[SOURCE DATA]

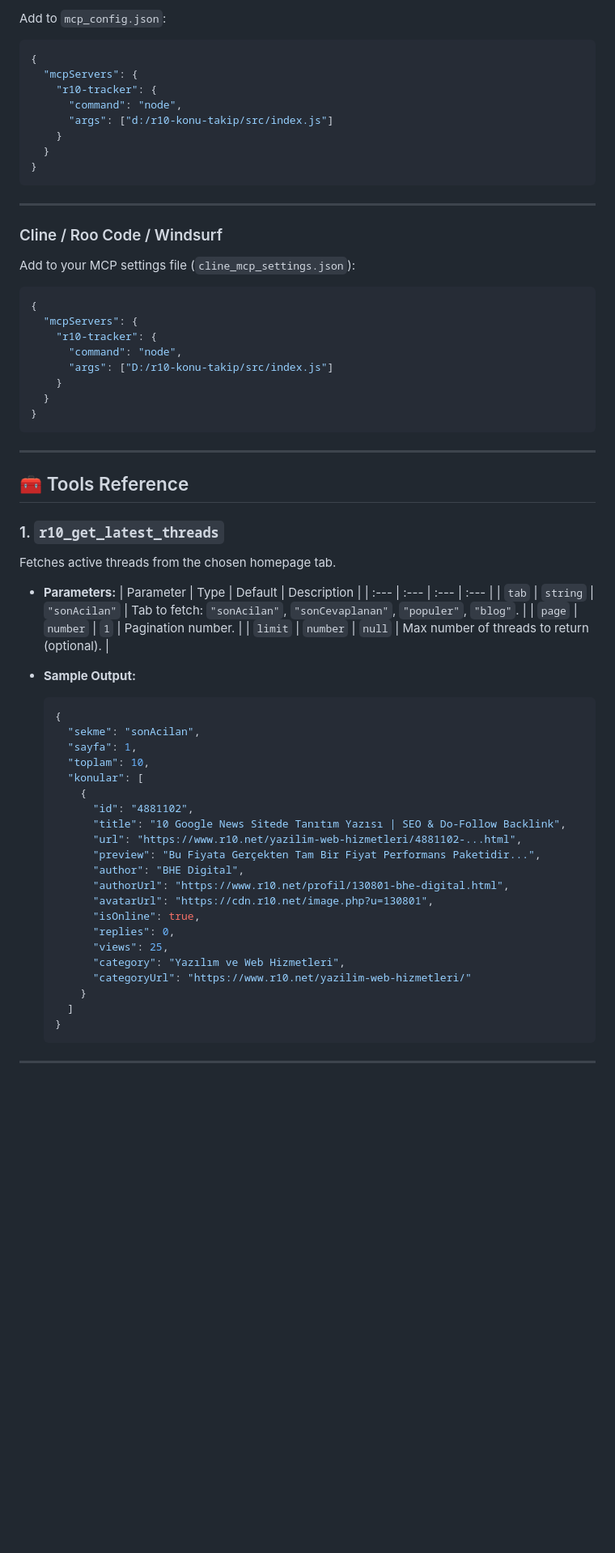
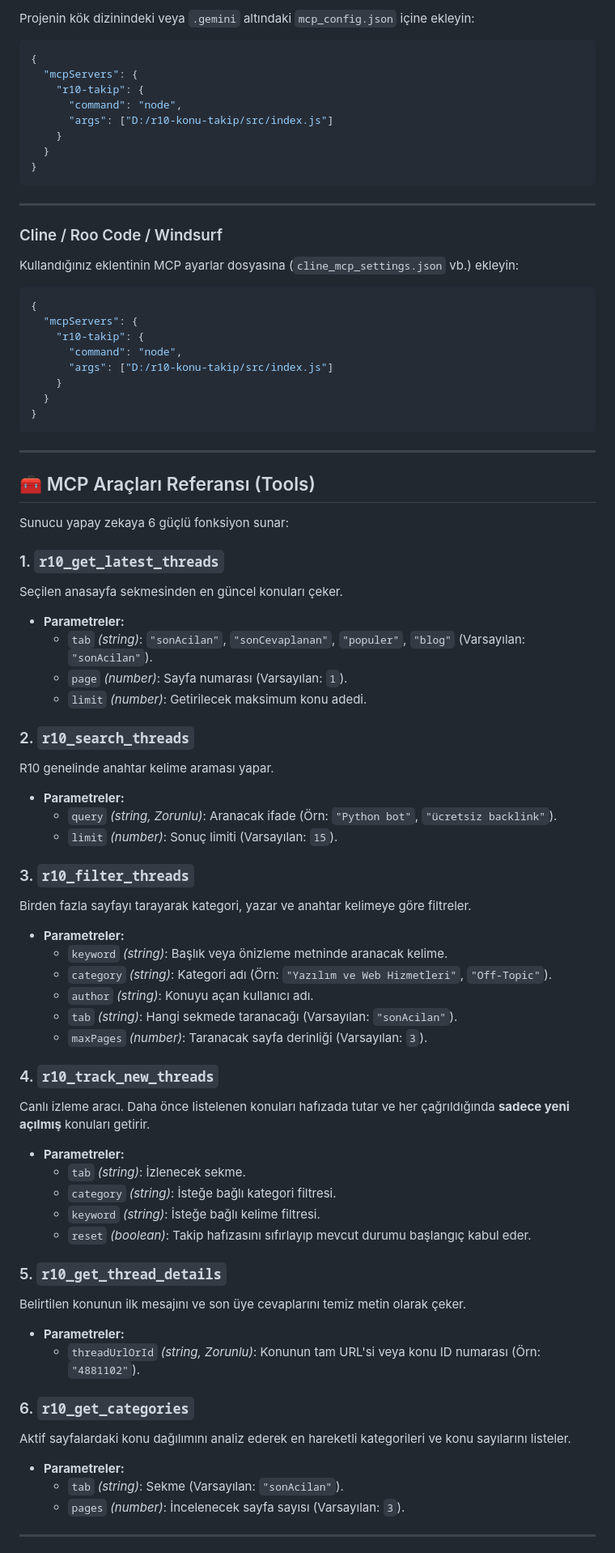
Before and after one commit to yusuf-polat/r10-konu-takip, a Markdown page: README.md, the part around one of its changes. Shown at 81% size. GitHub-like rendering; blank space fills up the shorter version.

````diff
--- a/README.md
+++ b/README.md
@@ -219,12 +193,12 @@ Restart Claude Desktop. The hammer icon (⚒️) will list all 6 R10 tools.
 
-Add to `mcp_config.json`:
+Projenin kök dizinindeki veya `.gemini` altındaki `mcp_config.json` içine ekleyin:
 
 ```json
 {
   "mcpServers": {
-    "r10-tracker": {
+    "r10-takip": {
       "command": "node",
-      "args": ["d:/r10-konu-takip/src/index.js"]
+      "args": ["D:/r10-konu-takip/src/index.js"]
     }
   }
 }
@@ -234,12 +208,12 @@ Add to `mcp_config.json`:
 
 ### Cline / Roo Code / Windsurf
 
-Add to your MCP settings file (`cline_mcp_settings.json`):
+Kullandığınız eklentinin MCP ayarlar dosyasına (`cline_mcp_settings.json` vb.) ekleyin:
 
 ```json
 {
   "mcpServers": {
-    "r10-tracker": {
+    "r10-takip": {
       "command": "node",
       "args": ["D:/r10-konu-takip/src/index.js"]
     }
@@ -249,42 +223,50 @@ Add to your MCP settings file (`cline_mcp_settings.json`):
 
 ---
 
-## 🧰 Tools Reference
+## 🧰 MCP Araçları Referansı (Tools)
+
+Sunucu yapay zekaya 6 güçlü fonksiyon sunar:
 
 ### 1. `r10_get_latest_threads`
-Fetches active threads from the chosen homepage tab.
+Seçilen anasayfa sekmesinden en güncel konuları çeker.
+- **Parametreler:**
+  - `tab` *(string)*: `"sonAcilan"`, `"sonCevaplanan"`, `"populer"`, `"blog"` (Varsayılan: `"sonAcilan"`).
+  - `page` *(number)*: Sayfa numarası (Varsayılan: `1`).
+  - `limit` *(number)*: Getirilecek maksimum konu adedi.
 
-- **Parameters:**
-  | Parameter | Type | Default | Description |
-  | :--- | :--- | :--- | :--- |
-  | `tab` | `string` | `"sonAcilan"` | Tab to fetch: `"sonAcilan"`, `"sonCevaplanan"`, `"populer"`, `"blog"`. |
-  | `page` | `number` | `1` | Pagination number. |
-  | `limit` | `number` | `null` | Max number of threads to return (optional). |
+### 2. `r10_search_threads`
+R10 genelinde anahtar kelime araması yapar.
+- **Parametreler:**
+  - `query` *(string, Zorunlu)*: Aranacak ifade (Örn: `"Python bot"`, `"ücretsiz backlink"`).
+  - `limit` *(number)*: Sonuç limiti (Varsayılan: `15`).
 
-- **Sample Output:**
-  ```json
-  {
-    "sekme": "sonAcilan",
-    "sayfa": 1,
-    "toplam": 10,
-    "konular": [
-      {
-        "id": "4881102",
-        "title": "10 Google News Sitede Tanıtım Yazısı | SEO & Do-Follow Backlink",
-        "url": "https://www.r10.net/yazilim-web-hizmetleri/4881102-...html",
-        "preview": "Bu Fiyata Gerçekten Tam Bir Fiyat Performans Paketidir...",
-        "author": "BHE Digital",
-        "authorUrl": "https://www.r10.net/profil/130801-bhe-digital.html",
-        "avatarUrl": "https://cdn.r10.net/image.php?u=130801",
-        "isOnline": true,
-        "replies": 0,
-        "views": 25,
-        "category": "Yazılım ve Web Hizmetleri",
-        "categoryUrl": "https://www.r10.net/yazilim-web-hizmetleri/"
-      }
-    ]
-  }
-  ```
+### 3. `r10_filter_threads`
+Birden fazla sayfayı tarayarak kategori, yazar ve anahtar kelimeye göre filtreler.
+- **Parametreler:**
+  - `keyword` *(string)*: Başlık veya önizleme metninde aranacak kelime.
+  - `category` *(string)*: Kategori adı (Örn: `"Yazılım ve Web Hizmetleri"`, `"Off-Topic"`).
+  - `author` *(string)*: Konuyu açan kullanıcı adı.
+  - `tab` *(string)*: Hangi sekmede taranacağı (Varsayılan: `"sonAcilan"`).
+  - `maxPages` *(number)*: Taranacak sayfa derinliği (Varsayılan: `3`).
+
+### 4. `r10_track_new_threads`
+Canlı izleme aracı. Daha önce listelenen konuları hafızada tutar ve her çağrıldığında **sadece yeni açılmış** konuları getirir.
+- **Parametreler:**
+  - `tab` *(string)*: İzlenecek sekme.
+  - `category` *(string)*: İsteğe bağlı kategori filtresi.
+  - `keyword` *(string)*: İsteğe bağlı kelime filtresi.
+  - `reset` *(boolean)*: Takip hafızasını sıfırlayıp mevcut durumu başlangıç kabul eder.
+
+### 5. `r10_get_thread_details`
+Belirtilen konunun ilk mesajını ve son üye cevaplarını temiz metin olarak çeker.
+- **Parametreler:**
+  - `threadUrlOrId` *(string, Zorunlu)*: Konunun tam URL'si veya konu ID numarası (Örn: `"4881102"`).
+
+### 6. `r10_get_categories`
+Aktif sayfalardaki konu dağılımını analiz ederek en hareketli kategorileri ve konu sayılarını listeler.
+- **Parametreler:**
+  - `tab` *(string)*: Sekme (Varsayılan: `"sonAcilan"`).
+  - `pages` *(number)*: İncelenecek sayfa sayısı (Varsayılan: `3`).
 
 ---
 
````
Also changed, not shown: other parts of README.md (+137 -235 lines).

[/SOURCE DATA]

▶ **PROBLEM TO SOLVE**
Go through the entries above and copy out every line that includes the word "string".

▶ **EXERCISE OUTPUT**
+  - `tab` *(string)*: `"sonAcilan"`, `"sonCevaplanan"`, `"populer"`, `"blog"` (Varsayılan: `"sonAcilan"`).
-  | `tab` | `string` | `"sonAcilan"` | Tab to fetch: `"sonAcilan"`, `"sonCevaplanan"`, `"populer"`, `"blog"`. |
+  - `query` *(string, Zorunlu)*: Aranacak ifade (Örn: `"Python bot"`, `"ücretsiz backlink"`).
+  - `keyword` *(string)*: Başlık veya önizleme metninde aranacak kelime.
+  - `category` *(string)*: Kategori adı (Örn: `"Yazılım ve Web Hizmetleri"`, `"Off-Topic"`).
+  - `author` *(string)*: Konuyu açan kullanıcı adı.
+  - `tab` *(string)*: Hangi sekmede taranacağı (Varsayılan: `"sonAcilan"`).
+  - `tab` *(string)*: İzlenecek sekme.
+  - `category` *(string)*: İsteğe bağlı kategori filtresi.
+  - `keyword` *(string)*: İsteğe bağlı kelime filtresi.
+  - `threadUrlOrId` *(string, Zorunlu)*: Konunun tam URL'si veya konu ID numarası (Örn: `"4881102"`).
+  - `tab` *(string)*: Sekme (Varsayılan: `"sonAcilan"`).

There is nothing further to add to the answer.